- _Assignment_
Restate every line of the data word for word, except for the images.
#####
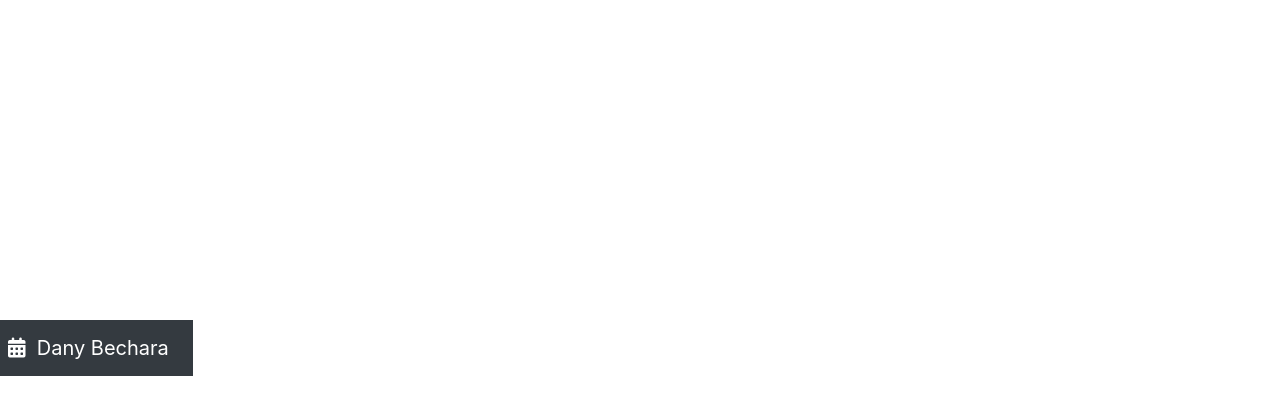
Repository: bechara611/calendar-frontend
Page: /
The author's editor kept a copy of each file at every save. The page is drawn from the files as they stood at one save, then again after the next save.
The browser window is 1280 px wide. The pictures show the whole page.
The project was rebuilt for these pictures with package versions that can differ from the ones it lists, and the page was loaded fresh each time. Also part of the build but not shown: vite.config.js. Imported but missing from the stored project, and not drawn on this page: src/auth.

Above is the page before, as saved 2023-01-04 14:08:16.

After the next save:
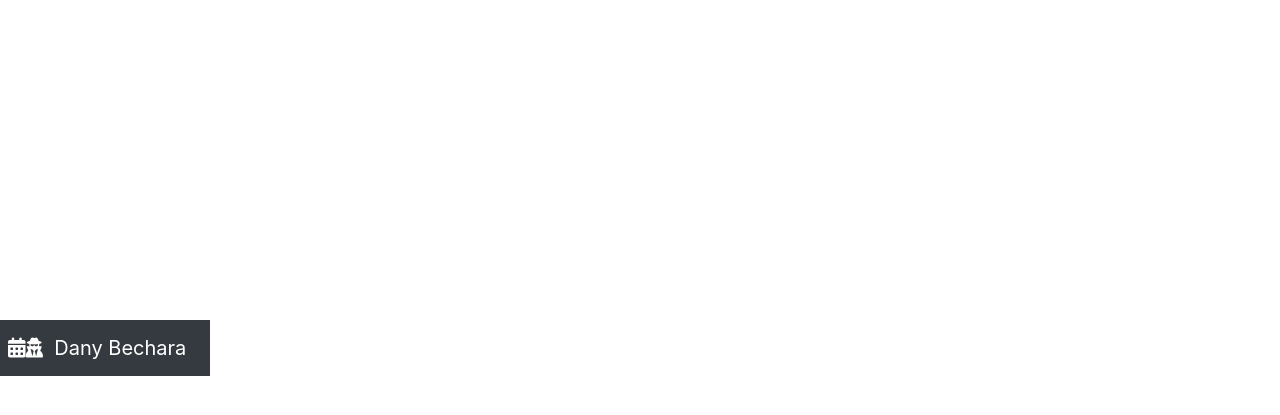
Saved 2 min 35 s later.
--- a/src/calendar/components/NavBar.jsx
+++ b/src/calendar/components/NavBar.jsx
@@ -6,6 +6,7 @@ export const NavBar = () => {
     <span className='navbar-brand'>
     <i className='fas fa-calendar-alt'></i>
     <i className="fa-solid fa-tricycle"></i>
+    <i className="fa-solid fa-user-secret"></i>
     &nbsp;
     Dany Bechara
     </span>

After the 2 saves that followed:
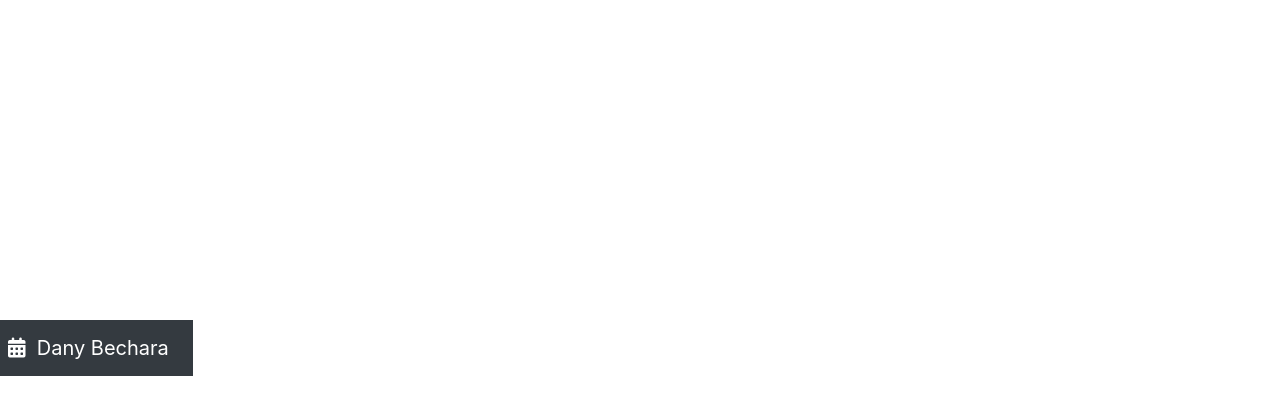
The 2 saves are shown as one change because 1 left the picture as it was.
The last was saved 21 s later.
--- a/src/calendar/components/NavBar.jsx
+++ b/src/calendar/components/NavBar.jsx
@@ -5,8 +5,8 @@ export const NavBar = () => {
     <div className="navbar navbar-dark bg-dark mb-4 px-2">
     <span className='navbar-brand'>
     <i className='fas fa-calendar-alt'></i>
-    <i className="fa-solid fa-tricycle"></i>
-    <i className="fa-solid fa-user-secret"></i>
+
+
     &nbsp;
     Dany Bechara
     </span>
#####
- _Task solution_
Repository: bechara611/calendar-frontend
Page: /
The author's editor kept a copy of each file at every save. The page is drawn from the files as they stood at one save, then again after the next save.
The browser window is 1280 px wide. The pictures show the whole page.
The project was rebuilt for these pictures with package versions that can differ from the ones it lists, and the page was loaded fresh each time. Also part of the build but not shown: vite.config.js. Imported but missing from the stored project, and not drawn on this page: src/auth.

Above is the page before, as saved 2023-01-04 14:08:16.

After the next save:
Saved 2 min 35 s later.
--- a/src/calendar/components/NavBar.jsx
+++ b/src/calendar/components/NavBar.jsx
@@ -6,6 +6,7 @@ export const NavBar = () => {
     <span className='navbar-brand'>
     <i className='fas fa-calendar-alt'></i>
     <i className="fa-solid fa-tricycle"></i>
+    <i className="fa-solid fa-user-secret"></i>
     &nbsp;
     Dany Bechara
     </span>

After the 2 saves that followed:
The 2 saves are shown as one change because 1 left the picture as it was.
The last was saved 21 s later.
--- a/src/calendar/components/NavBar.jsx
+++ b/src/calendar/components/NavBar.jsx
@@ -5,8 +5,8 @@ export const NavBar = () => {
     <div className="navbar navbar-dark bg-dark mb-4 px-2">
     <span className='navbar-brand'>
     <i className='fas fa-calendar-alt'></i>
-    <i className="fa-solid fa-tricycle"></i>
-    <i className="fa-solid fa-user-secret"></i>
+
+
     &nbsp;
     Dany Bechara
     </span>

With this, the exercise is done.